Like so many collectors, my roots go back to vintage Barbie.  She was the doll of my childhood.

Shortly after my first marriage, I found another little charmer that stole my heart.  As many of my followers know, I teach elementary school.  It was only a matter of time before I found those little girl dolls that looked like the children who showed up daily in my classroom.

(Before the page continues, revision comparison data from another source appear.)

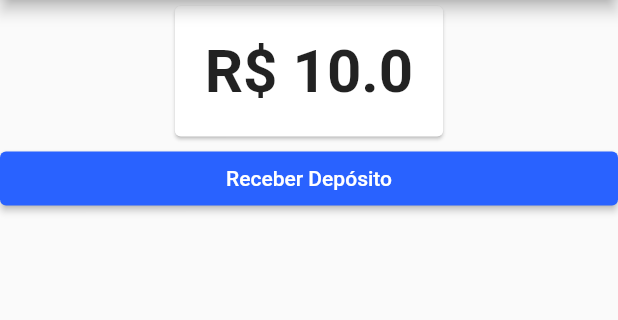
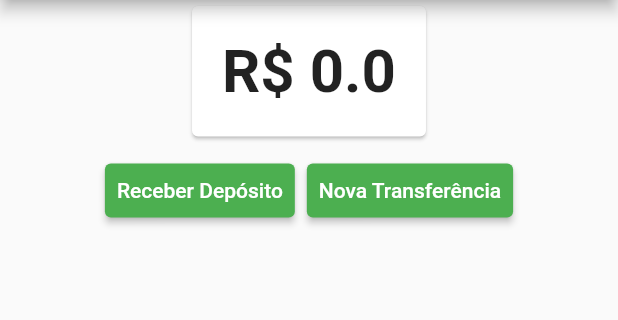
Before and after one commit to liebersonsantos/bytebank_flutter, a Flutter app: the screen it shows after launch, on a phone screen of 412 x 824 dp, the part 84-404 px from its top. Run offline on Flutter 3.47's test engine with Material 2 defaults, Android fonts, the phone set to English and light mode, and no system bars.

```diff
--- a/lib/screens/dashboard/dashboard.dart
+++ b/lib/screens/dashboard/dashboard.dart
@@ -1,6 +1,7 @@
 import 'package:bytebank/model/balance.dart';
 import 'package:bytebank/screens/dashboard/card_balance.dart';
 import 'package:bytebank/screens/deposit/deposit_form.dart';
+import 'package:bytebank/screens/transfer/transfer_form.dart';
 import 'package:flutter/cupertino.dart';
 import 'package:flutter/material.dart';
 import 'package:provider/provider.dart';
@@ -16,14 +17,32 @@ class Dashboard extends StatelessWidget {
               alignment: Alignment.topCenter,
               child: (CardBalance()),
             ),
+            ButtonBar(
+              alignment: MainAxisAlignment.center,
+              children: [
                 RaisedButton(
                   child: Text('Receber Depósito'),
+                  color: Colors.green,
                   onPressed: () {
                     // balance.subtractValue(10);
-                  Navigator.push(context, MaterialPageRoute(builder: (context) {
+                    Navigator.push(context,
+                        MaterialPageRoute(builder: (context) {
                       return DepositForm();
                     }));
                   },
+                ),
+                RaisedButton(
+                    color: Colors.green,
+                    child: Text('Nova Transferência'),
+                    onPressed: () {
+                      Navigator.push(
+                        context,
+                        MaterialPageRoute(builder: (context) {
+                          return TransferForm();
+                        }),
+                      );
+                    })
+              ],
             )
           ],
         ));
--- a/lib/screens/main.dart
+++ b/lib/screens/main.dart
@@ -5,8 +5,10 @@ import 'package:flutter/material.dart';
 import 'package:provider/provider.dart';
 
 void main() {
-  runApp(ChangeNotifierProvider(
-    builder: (context) => Balance(10),
+  runApp(MultiProvider(
+    providers: [
+      ChangeNotifierProvider(builder: (context) => Balance(0))
+    ],
     child: ByteBankApp(),
   ));
   // runApp(ByteBankApp());
```
Also changed, not shown: lib/model/tranfers.dart (added, +13 -0 lines). Lines whose indentation alone changed are shown as unchanged.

There is a truly interesting and fascinating story behind these dolls.  Like Ruth Handler was the founder of Mattel, Mrs. Jennie Graves created the "Vogue Ginny" doll.  She grew up sewing for her own dolls and turned her hobby into a career.   She started a "cottage industry" in Massachusetts in 1922.  She hired ladies to sew the clothing and assemble the production of the dolls in their homes,  returning the finished dolls for packaging and shipping to retailers across the U.S.   The first "Ginny" dolls (named after her own daughter, Virginia) had painted eyes and strung bodies.  They evolved into having sleep eyes and eventually into dolls that actually could walk as they are pushed along a flat surface.

The dolls I collected are from the 1951-1954 time period.  I preferred the strung dolls with painted face-ups and sleep eyes.  Here is a small diorama photo from my collection.
I collected Ginny dolls for several years and acquired quite a few.  After my divorce, I sold several to help with my move into my own place.  I allowed myself to keep 25.  This is a 1951 Kindergarten Dawn that remains in my collection today.
These dolls were made with a great deal of attention to detail.   There are ribbons and laces, flowers and bows.   How could you resist them?  They were produced with wigs glued to their heads.  Most wigs were a "flip" style.  Some were lamb skin and looks like little tight curls.  Here is a 1951 Tina that I recently sold.
And some them had the cutest pigtails!  Like this 1953 Tina.
Although many of them had bows in their hair, there were some pretty gorgeous hats created for several outfits.  Here is a "Candy Dandy" from 1954.  How cute is that?  The shoes changed from "leatherette center snaps" to these rubber shoes in 1954.

Since my second marriage, these poor little dolls have remained boxed in a closet while I play with my latest passion - Fashion Royalty.  So, I sent them to live with new caregivers this summer.   Although I sold most of my collection, there were a handful that I couldn't bear to part with just yet.

Just like the effect on Vintage Barbie sales when Mattel started releasing their "reproduction" line, Vogue started a similar "reproduction" line of the Ginny's a few years ago.  The prices of these darling little dolls have fallen considerably.   However, as I get closer to retirement, I realize more and more that it's time to pass these to the next generation of collectors.